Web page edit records
■ ■ ■ ■ ■ ■ ■

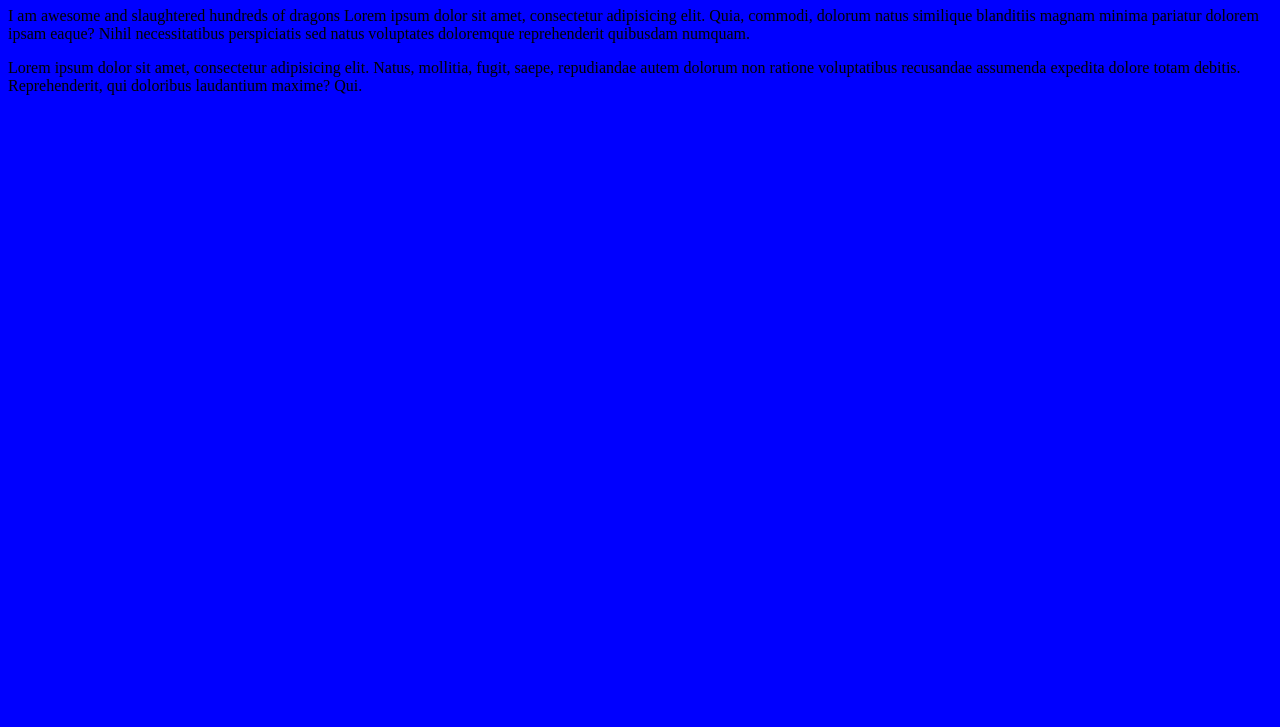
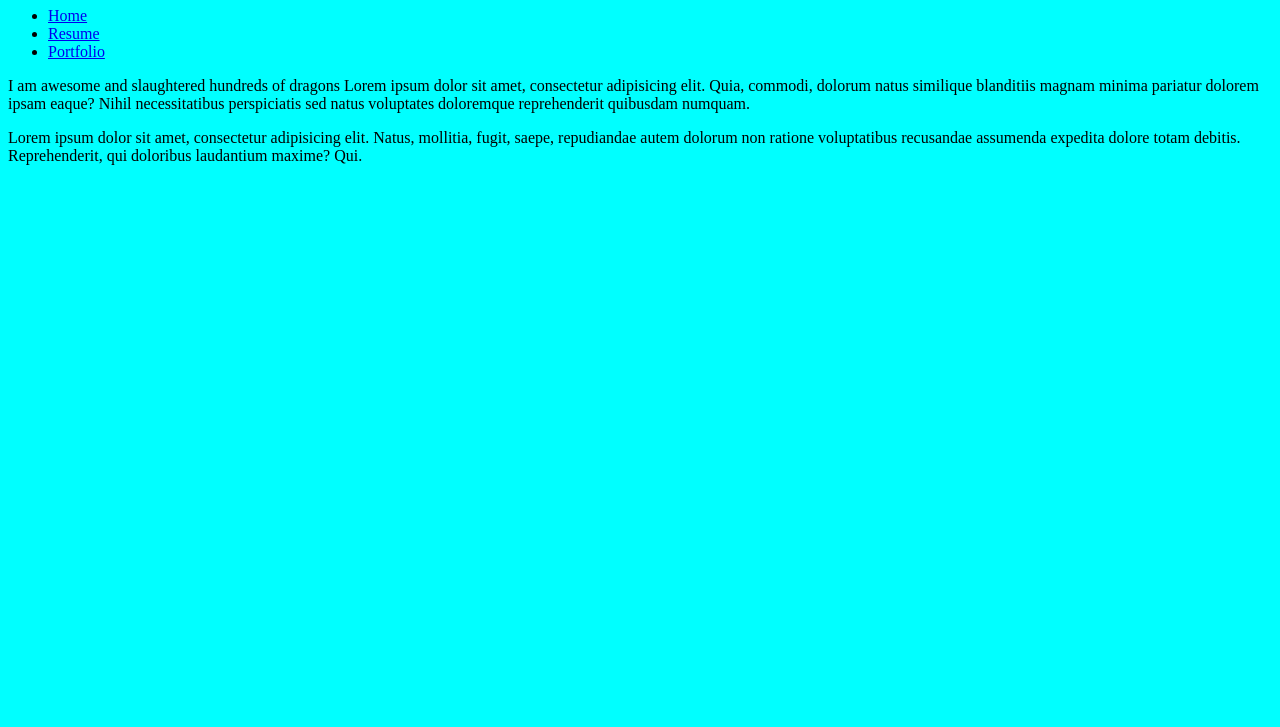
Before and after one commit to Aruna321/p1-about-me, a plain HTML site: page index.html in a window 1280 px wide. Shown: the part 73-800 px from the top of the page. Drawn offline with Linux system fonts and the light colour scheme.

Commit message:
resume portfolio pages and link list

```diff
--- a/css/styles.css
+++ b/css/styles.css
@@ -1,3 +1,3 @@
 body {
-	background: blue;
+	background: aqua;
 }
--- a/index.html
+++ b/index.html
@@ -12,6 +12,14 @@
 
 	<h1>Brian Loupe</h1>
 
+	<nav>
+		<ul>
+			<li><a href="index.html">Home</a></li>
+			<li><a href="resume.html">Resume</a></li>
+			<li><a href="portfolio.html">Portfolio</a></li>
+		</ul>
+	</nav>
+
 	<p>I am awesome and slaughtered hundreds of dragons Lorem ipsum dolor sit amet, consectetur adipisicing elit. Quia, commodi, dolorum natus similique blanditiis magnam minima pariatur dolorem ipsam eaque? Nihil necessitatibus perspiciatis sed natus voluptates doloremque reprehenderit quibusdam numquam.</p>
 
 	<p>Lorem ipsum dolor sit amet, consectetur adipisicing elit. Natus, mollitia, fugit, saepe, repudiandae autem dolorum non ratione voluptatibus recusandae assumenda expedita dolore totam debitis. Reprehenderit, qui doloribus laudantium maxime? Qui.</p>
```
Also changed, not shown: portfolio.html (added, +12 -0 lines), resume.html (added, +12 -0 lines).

■ ■ ■ ■ ■ ■ ■

_About this task_: Repeat every entry above exactly as written and omit any pictures it holds.

_Response box_:
Before and after one commit to Aruna321/p1-about-me, a plain HTML site: page index.html in a window 1280 px wide. Shown: the part 73-800 px from the top of the page. Drawn offline with Linux system fonts and the light colour scheme.

Commit message:
resume portfolio pages and link list

```diff
--- a/css/styles.css
+++ b/css/styles.css
@@ -1,3 +1,3 @@
 body {
-	background: blue;
+	background: aqua;
 }
--- a/index.html
+++ b/index.html
@@ -12,6 +12,14 @@
 
 	<h1>Brian Loupe</h1>
 
+	<nav>
+		<ul>
+			<li><a href="index.html">Home</a></li>
+			<li><a href="resume.html">Resume</a></li>
+			<li><a href="portfolio.html">Portfolio</a></li>
+		</ul>
+	</nav>
+
 	<p>I am awesome and slaughtered hundreds of dragons Lorem ipsum dolor sit amet, consectetur adipisicing elit. Quia, commodi, dolorum natus similique blanditiis magnam minima pariatur dolorem ipsam eaque? Nihil necessitatibus perspiciatis sed natus voluptates doloremque reprehenderit quibusdam numquam.</p>
 
 	<p>Lorem ipsum dolor sit amet, consectetur adipisicing elit. Natus, mollitia, fugit, saepe, repudiandae autem dolorum non ratione voluptatibus recusandae assumenda expedita dolore totam debitis. Reprehenderit, qui doloribus laudantium maxime? Qui.</p>
```
Also changed, not shown: portfolio.html (added, +12 -0 lines), resume.html (added, +12 -0 lines).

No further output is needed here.